Speakers decried rising violence against the AAPI community, expressed solidarity with all those grieving and scared amid the violence, and called for support and resources for the AAPI community.
“We have faced systemic racism, exclusion and violence before. We have persevered in the fact of hardship, and in spite of it all, we have thrived,” said State Representative Sam Park. “To my fellow Asian American sisters and brothers who are scared, know that we feel your pain. We share your grief and your concerns. We see you and we hear you, and we will work tirelessly to protect our community, and with arms linked, we will continue the fight to ensure justice for all.”
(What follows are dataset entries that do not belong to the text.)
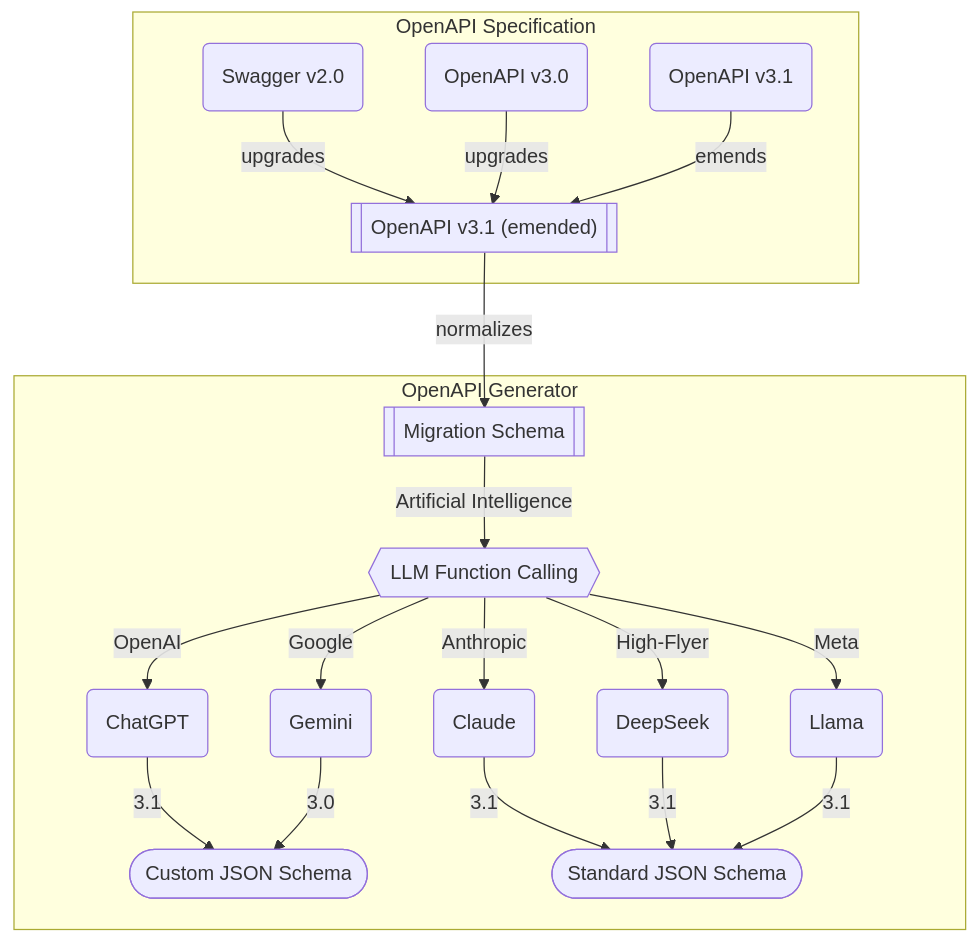
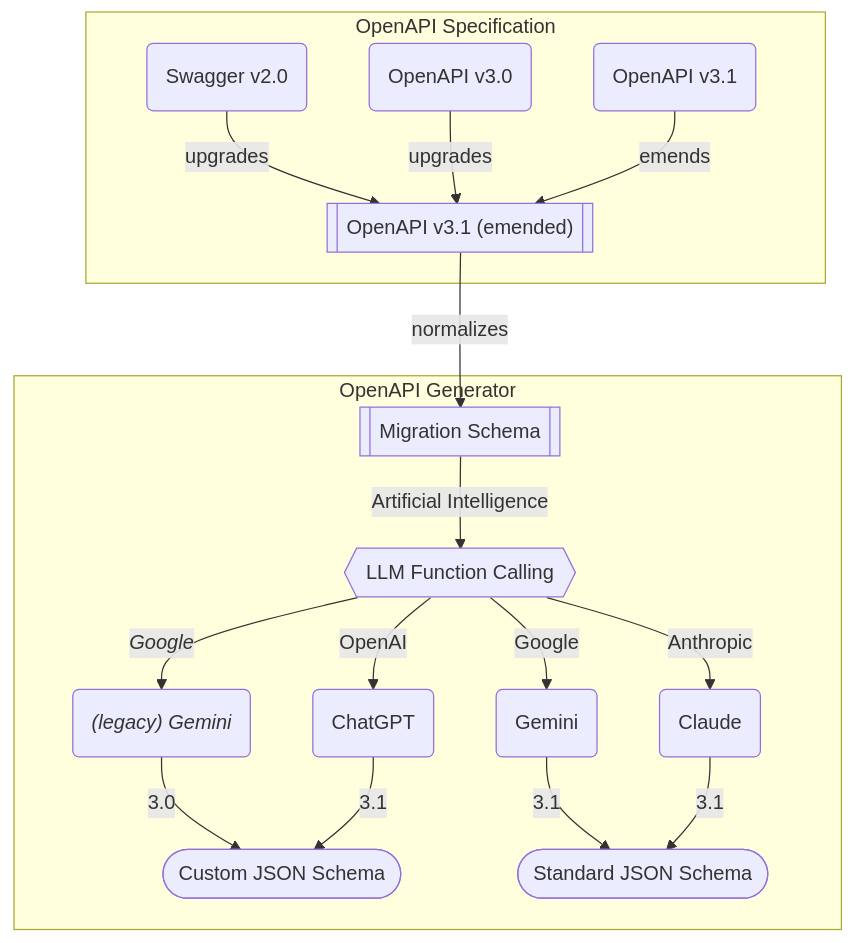
The first of 4 diagrams in README.md (samchon/openapi), drawn with Mermaid before and after one commit. The commit also changed other lines of this file and 114 other files, not shown here.

First line of the commit message:
Remake `IGeminiSchema` by schema model change. (#209)

````diff
--- a/README.md
+++ b/README.md
@@ -2,22 +2,20 @@
 ```mermaid
 flowchart
   subgraph "OpenAPI Specification"
     v20("Swagger v2.0") --upgrades--> emended[["OpenAPI v3.1 (emended)"]]
     v30("OpenAPI v3.0") --upgrades--> emended
     v31("OpenAPI v3.1") --emends--> emended
   end
   subgraph "OpenAPI Generator"
     emended --normalizes--> migration[["Migration Schema"]]
     migration --"Artificial Intelligence"--> lfc{{"LLM Function Calling"}}
     lfc --"OpenAI"--> chatgpt("ChatGPT")
     lfc --"Google"--> gemini("Gemini")
     lfc --"Anthropic"--> claude("Claude")
-    lfc --"High-Flyer"--> deepseek("DeepSeek")
-    lfc --"Meta"--> llama("Llama")
-    chatgpt --"3.1"--> custom(["Custom JSON Schema"])
-    gemini --"3.0"--> custom(["Custom JSON Schema"])
-    claude --"3.1"--> standard(["Standard JSON Schema"])
-    deepseek --"3.1"--> standard
-    llama --"3.1"--> standard
+    lfc --"<i>Google</i>" --> legacy_gemini("<i> (legacy) Gemini</i>")
+    legacy_gemini --"3.0" --> custom(["Custom JSON Schema"])
+    chatgpt --"3.1"--> custom
+    gemini --"3.1"--> standard(["Standard JSON Schema"])
+    claude --"3.1"--> standard
   end
 ```
````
“These problems we’re facing right now are not new. Discrimination, racism, and violence against Asian Americans is not new. The epidemic of gun violence and gun injury is not new. What can be new is how we deal with it in this moment, and I want to implore our community and our fellow legislators to not let this moment go by,” said State Senator Michelle Au. “What I would like to see is increased awareness of this type of discrimination, better data collection so we can measure the full scope of the issue, and some real attention to the issue of gun safety.”
“What happened in Georgia is not an isolated incident. It’s happening all across America. These shootings are a horrifying and disturbing example of targeted racial violence,” said State Senator Sheikh Rahman. “These malicious crimes are taking place in our own backyard. We must come together and stand up against xenophobia and any hate crimes committed against Asian Americans or anyone else in our communities. Hate has no place in America. We have come too far to go back.”
“I urge our country in the midst of a year of racial reckoning to ensure that the narratives and needs of Asian Americans continue to be a part of the conversations we’re having,” said State Representative Marvin Lim. “I would urge us to have policy conversations around racial equity and tolerance; the protection of BIPOC communities; violence against women in all form; gun safety; workplace safety; the plight of labor, including migrant labor, in the service industry; mental health services, not only from the perspective of those who might do harm to others, but of those who are likely to be harmed and traumatized; the appropriate response by law enforcement to violence and extremism; and even simply how we care for our small businesses, particularly those that are minority and immigrant owned.”
‘We know very little about the victims, but we do know that there were four women who were ethnically Korean who were killed, their ages ranging from 50 years old to 70 years old, and at least two lived and worked in those spas. This one fact alone highlights the vulnerability, the invisibility, and the isolation of working class Asian women in our country,” said State Representative Bee Nguyen. “This was a violent and brutal act, targeting three Asian businesses, resulting in the death of six Asian women, one that is laced with xenophobia, misogyny, gender based violence, and lax gun laws on the state of Georgia.”